There was just one problem in the 16-line formula: the benign-sounding “Base Index” wasn’t as benign as it sounded. The Base Index didn’t actually mean the previous year’s CPI. Instead, the definition of this benign-sounding term said the “Base Index” was actually the CPI in effect at the Commencement Date of the ground lease. That definition appeared in the ground lease 13 pages before the annual rent adjustment formula.

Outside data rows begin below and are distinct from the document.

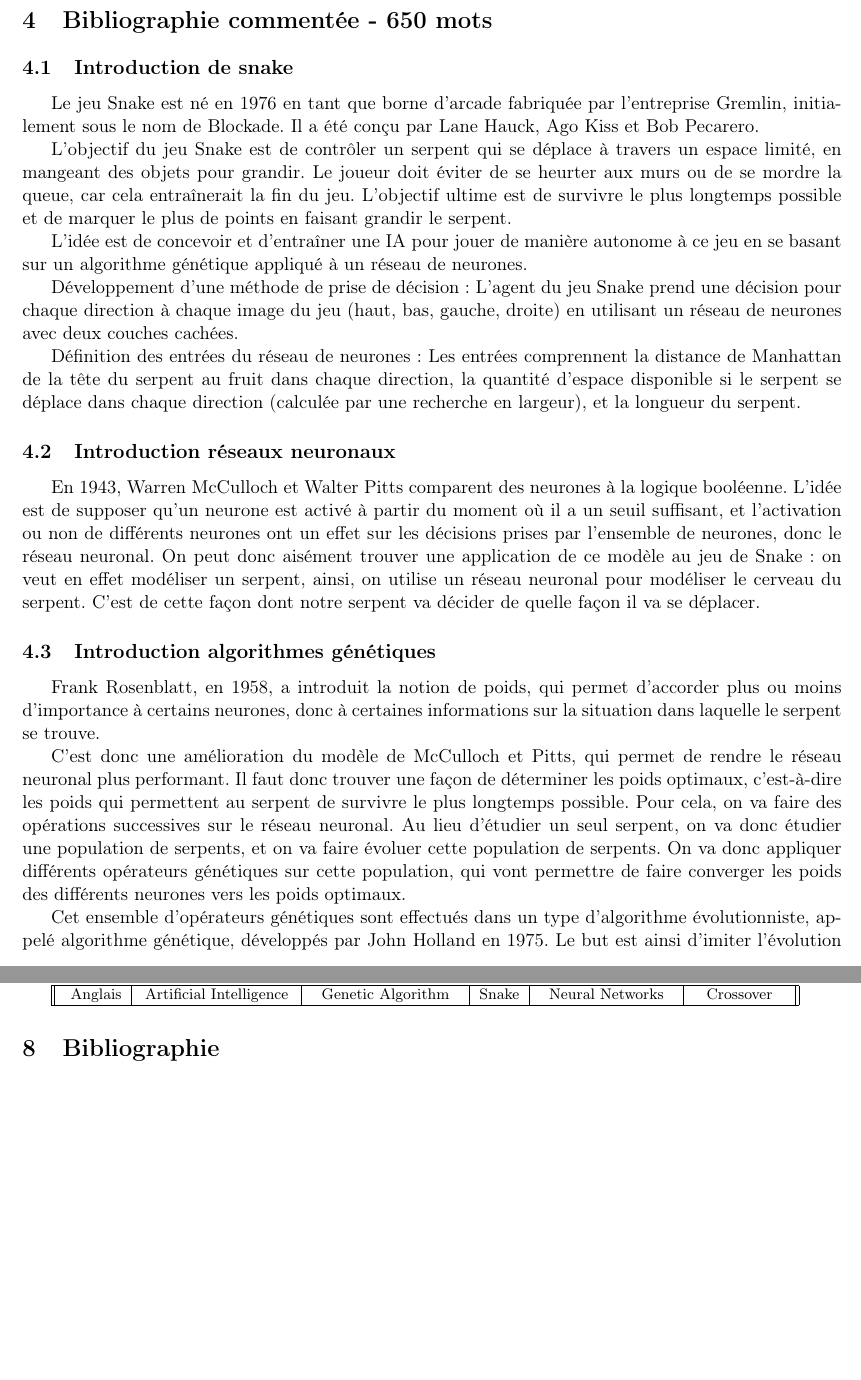
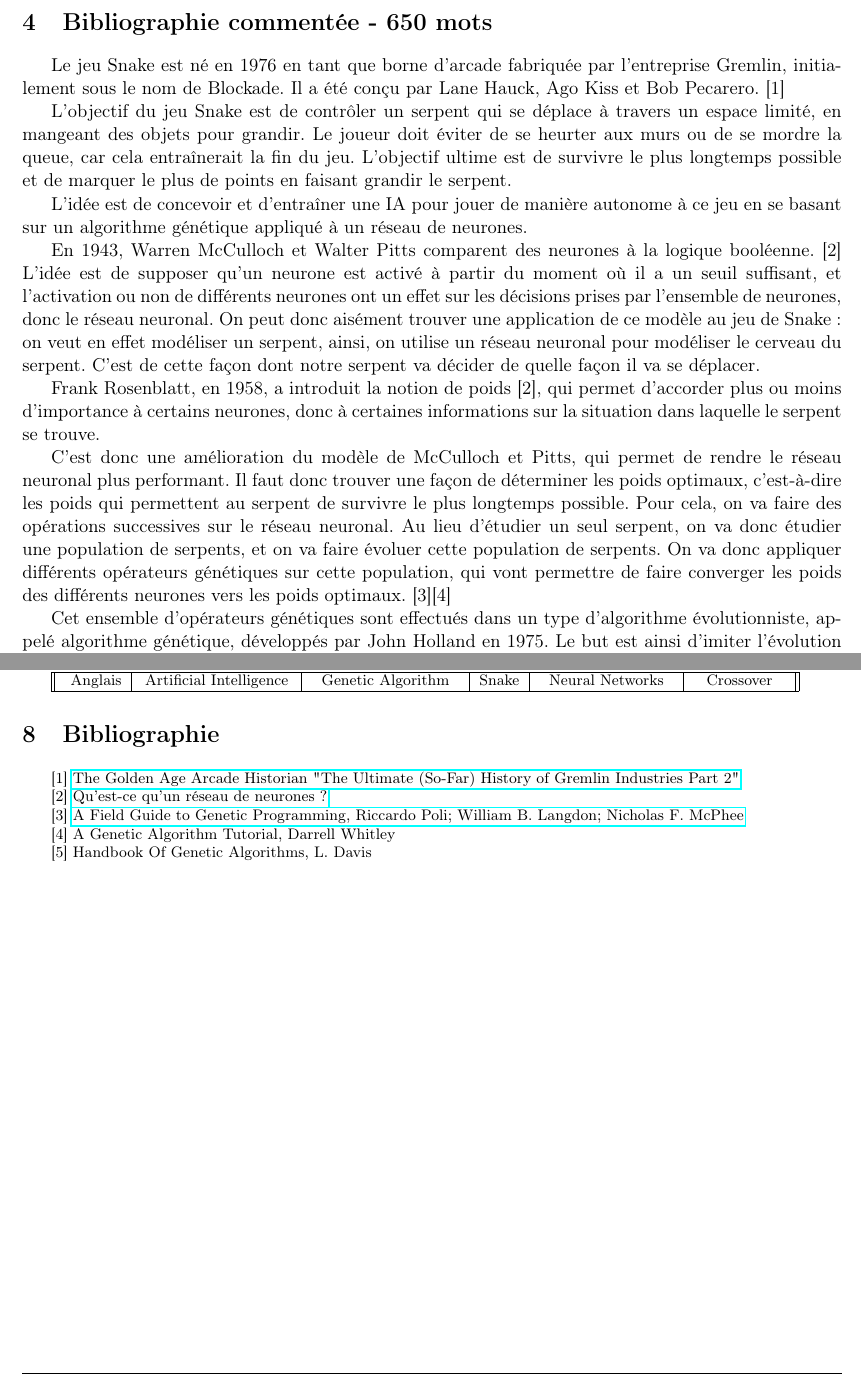
Before and after one commit to marilabs/tipe-2024, a LaTeX document (presentation/mcot/mcot.tex): two parts of pages 2 and 4 of 4 before the commit and two parts of pages 2 and 3 of 3 after it, joined at a grey line, cut so that both start at the same text, the shorter picture padded with empty space. Compiled offline with pdfLaTeX.

Commit message:
update mcot

```diff
--- a/presentation/mcot/mcot.tex
+++ b/presentation/mcot/mcot.tex
@@ -182,40 +174,48 @@ L'engouement persistant pour le jeu Snake lui confère un caractère ludique ind
 
 \section{Bibliographie commentée - 650 mots}
 
-\subsection{Introduction de snake}
+% \subsection{Introduction de snake}
 
-Le jeu Snake est né en 1976 en tant que borne d'arcade fabriquée par l'entreprise Gremlin, initialement sous le nom de Blockade. Il a été conçu par Lane Hauck, Ago Kiss et Bob Pecarero.
+Le jeu Snake est né en 1976 en tant que borne d'arcade fabriquée par l'entreprise Gremlin,
+ initialement sous le nom de Blockade. Il a été conçu par Lane Hauck, Ago Kiss et Bob Pecarero. [1]
 
 %[1]  https://allincolorforaquarter.blogspot.com/2015/09/the-ultimate-so-far-history-of-gremlin_25.html The Golden Age Arcade Historian "The Ultimate (So-Far) History of Gremlin Industries Part 2"
 
-L'objectif du jeu Snake est de contrôler un serpent qui se déplace à travers un espace limité, en mangeant des objets pour grandir. Le joueur doit éviter de se heurter aux murs ou de se mordre la queue, car cela entraînerait la fin du jeu. L'objectif ultime est de survivre le plus longtemps possible et de marquer le plus de points en faisant grandir le serpent.
+L'objectif du jeu Snake est de contrôler un serpent qui se déplace à travers un espace limité,
+en mangeant des objets pour grandir. Le joueur doit éviter de se heurter aux murs ou de se mordre
+la queue, car cela entraînerait la fin du jeu. L'objectif ultime est de survivre le plus longtemps
+possible et de marquer le plus de points en faisant grandir le serpent.
+
+L'idée est de concevoir et d'entraîner une IA pour jouer de manière autonome à ce jeu en se
+basant sur un algorithme génétique appliqué à un réseau de neurones.
+
+% \subsection{Introduction réseaux neuronaux}
 
 
-L'idée est de concevoir et d'entraîner une IA pour jouer de manière autonome à ce jeu en se basant sur un algorithme génétique appliqué à un réseau de neurones.
+% [2] https://www.ibm.com/fr-fr/topics/neural-networks Qu'est-ce qu'un réseau de neurones ?
 
 
-
-Développement d'une méthode de prise de décision : L'agent du jeu Snake prend une décision pour chaque direction à chaque image du jeu (haut, bas, gauche, droite) en utilisant un réseau de neurones avec deux couches cachées.
-
-Définition des entrées du réseau de neurones: Les entrées comprennent la distance de Manhattan de la tête du serpent au fruit dans chaque direction, la quantité d'espace disponible si le serpent se déplace dans chaque direction (calculée par une recherche en largeur), et la longueur du serpent.
-
-
-\subsection{Introduction réseaux neuronaux}
-
-En 1943, Warren McCulloch et Walter Pitts comparent des neurones à la logique booléenne.
-L'idée est de supposer qu'un neurone est activé à partir du moment où il a un seuil suffisant, et l'activation ou non de différents neurones ont un effet sur les décisions prises par l'ensemble de neurones, donc le réseau neuronal.
-On peut donc aisément trouver une application de ce modèle au jeu de Snake: on veut en effet modéliser un serpent, ainsi, on utilise un réseau neuronal pour modéliser le cerveau du serpent.
+En 1943, Warren McCulloch et Walter Pitts comparent des neurones à la logique booléenne. [2]
+L'idée est de supposer qu'un neurone est activé à partir du moment où il a un seuil suffisant,
+et l'activation ou non de différents neurones ont un effet sur les décisions prises par l'ensemble
+de neurones, donc le réseau neuronal.
+On peut donc aisément trouver une application de ce modèle au jeu de Snake: on veut en effet
+modéliser un serpent, ainsi, on utilise un réseau neuronal pour modéliser le cerveau du serpent.
 C'est de cette façon dont notre serpent va décider de quelle façon il va se déplacer.
 
-\subsection{Introduction algorithmes génétiques}
-
-Frank Rosenblatt, en 1958, a introduit la notion de poids, qui permet d'accorder plus ou moins d'importance à certains neurones, donc à certaines informations sur la situation dans laquelle le serpent se trouve.
+Frank Rosenblatt, en 1958, a introduit la notion de poids [2], qui permet d'accorder plus ou moins d'importance à certains neurones, donc à certaines informations sur la situation dans laquelle le serpent se trouve.
 
 C'est donc une amélioration du modèle de McCulloch et Pitts, qui permet de rendre le réseau neuronal plus performant.
 Il faut donc trouver une façon de déterminer les poids optimaux, c'est-à-dire les poids qui permettent au serpent de survivre le plus longtemps possible.
 Pour cela, on va faire des opérations successives sur le réseau neuronal.
 Au lieu d'étudier un seul serpent, on va donc étudier une population de serpents, et on va faire évoluer cette population de serpents.
-On va donc appliquer différents opérateurs génétiques sur cette population, qui vont permettre de faire converger les poids des différents neurones vers les poids optimaux.
+On va donc appliquer différents opérateurs génétiques sur cette population, qui vont permettre de faire converger les poids des différents neurones vers les poids optimaux. [3][4]
+
+% \subsection{Introduction algorithmes génétiques}
+
+% [3] http://www0.cs.ucl.ac.uk/staff/W.Langdon/ftp/papers/poli08_fieldguide.pdf A Field Guide to Genetic Programming, Riccardo Poli; William B. Langdon; Nicholas F. McPhee
+
+% [4] A Genetic Algorithm Tutorial, Darrell Whitley
 
 Cet ensemble d'opérateurs génétiques sont effectués dans un type d'algorithme évolutionniste, appelé algorithme génétique, développés par John Holland en 1975.
 Le but est ainsi d'imiter l'évolution naturelle, en sélectionnant des serpents performant et en les faisant se reproduire, créant ainsi des enfants dont le réseau neuronal est composé d'une partie du réseau neuronal de chaque parent.
@@ -282,3 +281,12 @@ Les aspects théoriques et de convergence des stratégies proposées sont étudi
 \section{Bibliographie}
 
 
+[1]  \href{https://allincolorforaquarter.blogspot.com/2015/09/the-ultimate-so-far-history-of-gremlin_25.html}{The Golden Age Arcade Historian "The Ultimate (So-Far) History of Gremlin Industries Part 2"}
+
+[2] \href{https://www.ibm.com/fr-fr/topics/neural-networks}{Qu'est-ce qu'un réseau de neurones ?}
+
+[3] \href{http://www0.cs.ucl.ac.uk/staff/W.Langdon/ftp/papers/poli08_fieldguide.pdf}{A Field Guide to Genetic Programming, Riccardo Poli; William B. Langdon; Nicholas F. McPhee}
+
+[4] A Genetic Algorithm Tutorial, Darrell Whitley
+
+[5] Handbook Of Genetic Algorithms, L. Davis
```
Also changed, not shown: presentation/mcot/mcot.pdf, presentation/mcot/mcot.tex (63 more changed lines), 2 other files.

Because every year’s CPI adjustment referred back to the CPI at the Commencement Date instead of the previous year’s CPI, every year’s CPI increase started out by measuring the entire increase in the CPI since the ground lease was signed. The rent would then go up, each year, by that entire increase, but subject to an annual cap of 5%. Net effect after the first couple of years: instead of rising within a band of 2% to 5% every year depending on each year’s CPI increase, as the business deal contemplated, the rent would rise by 5% every year, pretty much no matter what.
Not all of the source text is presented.